--- START ---

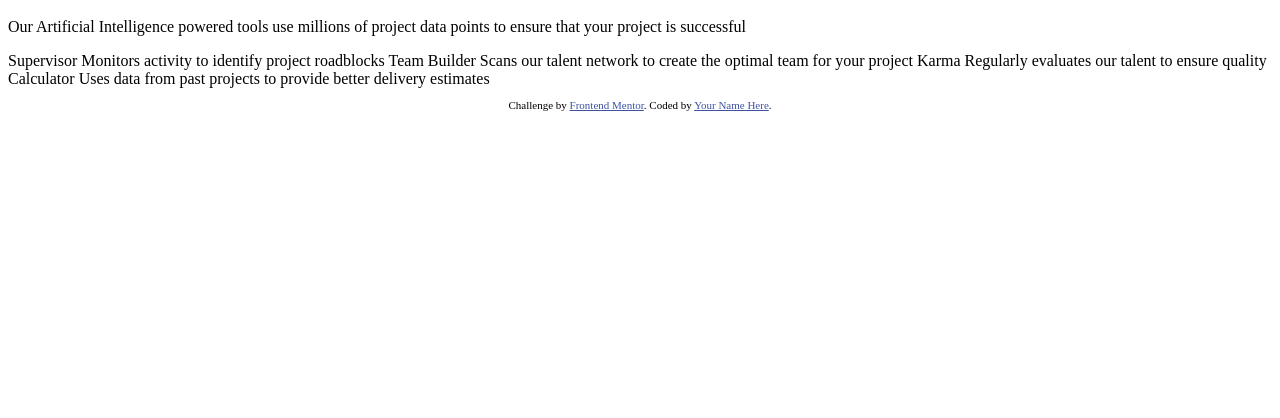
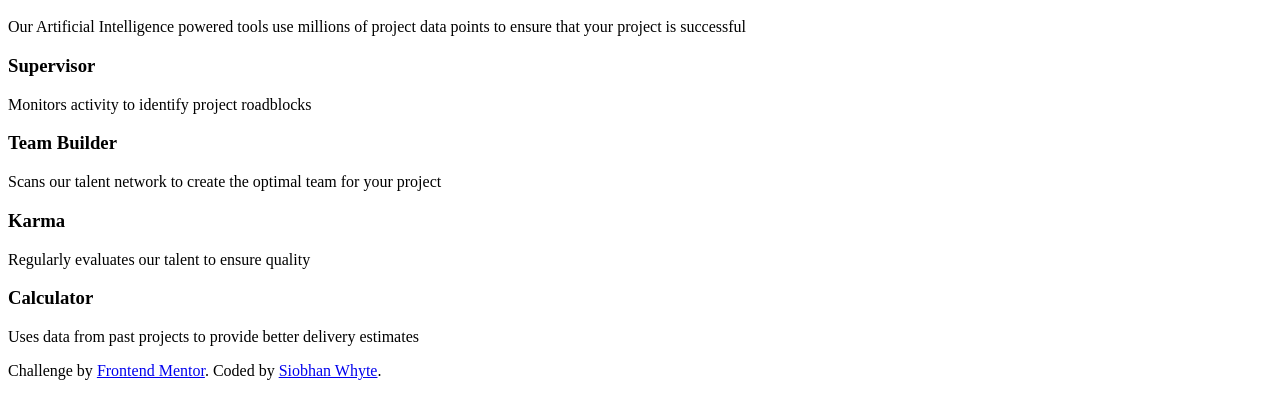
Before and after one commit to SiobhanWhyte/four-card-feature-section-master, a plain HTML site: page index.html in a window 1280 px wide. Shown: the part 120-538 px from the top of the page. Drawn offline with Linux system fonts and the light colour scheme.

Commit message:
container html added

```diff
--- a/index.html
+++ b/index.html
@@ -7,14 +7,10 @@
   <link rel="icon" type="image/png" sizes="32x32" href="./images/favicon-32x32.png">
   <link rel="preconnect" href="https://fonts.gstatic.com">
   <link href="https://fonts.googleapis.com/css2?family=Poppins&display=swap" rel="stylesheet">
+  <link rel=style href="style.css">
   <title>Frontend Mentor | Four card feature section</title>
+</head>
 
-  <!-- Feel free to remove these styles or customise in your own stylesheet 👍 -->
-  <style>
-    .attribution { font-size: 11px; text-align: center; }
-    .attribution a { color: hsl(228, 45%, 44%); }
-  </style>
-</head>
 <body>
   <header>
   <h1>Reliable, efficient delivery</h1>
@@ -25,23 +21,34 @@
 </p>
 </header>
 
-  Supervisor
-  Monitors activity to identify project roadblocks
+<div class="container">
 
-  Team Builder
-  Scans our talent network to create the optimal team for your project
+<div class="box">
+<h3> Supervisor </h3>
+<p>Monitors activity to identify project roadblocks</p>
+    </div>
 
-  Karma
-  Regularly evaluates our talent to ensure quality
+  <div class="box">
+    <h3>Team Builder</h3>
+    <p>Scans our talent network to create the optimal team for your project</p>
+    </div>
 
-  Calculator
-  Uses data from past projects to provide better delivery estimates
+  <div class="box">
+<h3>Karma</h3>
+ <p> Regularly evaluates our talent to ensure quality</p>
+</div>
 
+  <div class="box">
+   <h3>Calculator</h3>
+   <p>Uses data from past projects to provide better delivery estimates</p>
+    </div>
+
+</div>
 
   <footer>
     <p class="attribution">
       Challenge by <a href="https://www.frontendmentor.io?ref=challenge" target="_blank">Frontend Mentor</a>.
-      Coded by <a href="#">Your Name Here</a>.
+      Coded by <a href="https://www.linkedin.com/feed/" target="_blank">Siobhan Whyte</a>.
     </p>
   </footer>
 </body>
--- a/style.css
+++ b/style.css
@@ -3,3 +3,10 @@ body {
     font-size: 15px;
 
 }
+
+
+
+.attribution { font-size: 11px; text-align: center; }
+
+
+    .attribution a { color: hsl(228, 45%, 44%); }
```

--- END ---
--- START ---

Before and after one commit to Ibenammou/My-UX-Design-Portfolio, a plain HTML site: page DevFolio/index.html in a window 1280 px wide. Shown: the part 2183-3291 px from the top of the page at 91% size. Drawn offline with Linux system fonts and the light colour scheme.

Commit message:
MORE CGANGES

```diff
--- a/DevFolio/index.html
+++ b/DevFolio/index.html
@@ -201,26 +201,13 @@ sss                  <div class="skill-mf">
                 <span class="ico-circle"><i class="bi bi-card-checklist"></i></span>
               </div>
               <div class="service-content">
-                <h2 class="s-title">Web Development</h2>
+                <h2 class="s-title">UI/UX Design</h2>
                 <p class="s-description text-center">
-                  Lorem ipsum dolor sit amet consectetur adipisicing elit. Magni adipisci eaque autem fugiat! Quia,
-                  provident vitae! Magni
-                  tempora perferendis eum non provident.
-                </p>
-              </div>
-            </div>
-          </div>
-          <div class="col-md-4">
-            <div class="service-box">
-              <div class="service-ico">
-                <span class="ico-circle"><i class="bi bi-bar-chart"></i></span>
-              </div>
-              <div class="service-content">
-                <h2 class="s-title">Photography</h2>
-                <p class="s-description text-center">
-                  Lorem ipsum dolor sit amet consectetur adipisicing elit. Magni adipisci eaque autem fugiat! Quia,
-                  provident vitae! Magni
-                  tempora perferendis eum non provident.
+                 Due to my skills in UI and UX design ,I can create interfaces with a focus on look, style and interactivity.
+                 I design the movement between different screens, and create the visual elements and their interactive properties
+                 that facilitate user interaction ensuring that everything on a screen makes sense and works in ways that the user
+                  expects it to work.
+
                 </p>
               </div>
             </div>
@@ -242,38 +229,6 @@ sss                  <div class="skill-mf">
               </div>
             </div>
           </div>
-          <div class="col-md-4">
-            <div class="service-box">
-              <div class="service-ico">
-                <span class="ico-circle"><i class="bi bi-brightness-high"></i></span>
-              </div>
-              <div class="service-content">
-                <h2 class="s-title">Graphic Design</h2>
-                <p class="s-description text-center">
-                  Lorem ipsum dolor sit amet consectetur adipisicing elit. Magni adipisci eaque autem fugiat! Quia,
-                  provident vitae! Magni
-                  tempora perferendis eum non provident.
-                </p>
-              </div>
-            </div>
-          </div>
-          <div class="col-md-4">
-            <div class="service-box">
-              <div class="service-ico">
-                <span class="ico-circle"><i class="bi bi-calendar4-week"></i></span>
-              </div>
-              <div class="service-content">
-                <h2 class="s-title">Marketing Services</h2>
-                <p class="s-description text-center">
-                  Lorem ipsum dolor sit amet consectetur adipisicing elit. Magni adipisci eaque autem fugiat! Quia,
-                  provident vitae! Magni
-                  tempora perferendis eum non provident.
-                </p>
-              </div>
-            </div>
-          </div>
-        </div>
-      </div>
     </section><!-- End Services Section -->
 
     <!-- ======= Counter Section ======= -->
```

--- END ---

WHAT NEEDS TO BE DONE — The word "title": say how many lines of the records hold it, and give nothing but the number.

EXPECTED ANSWER — 6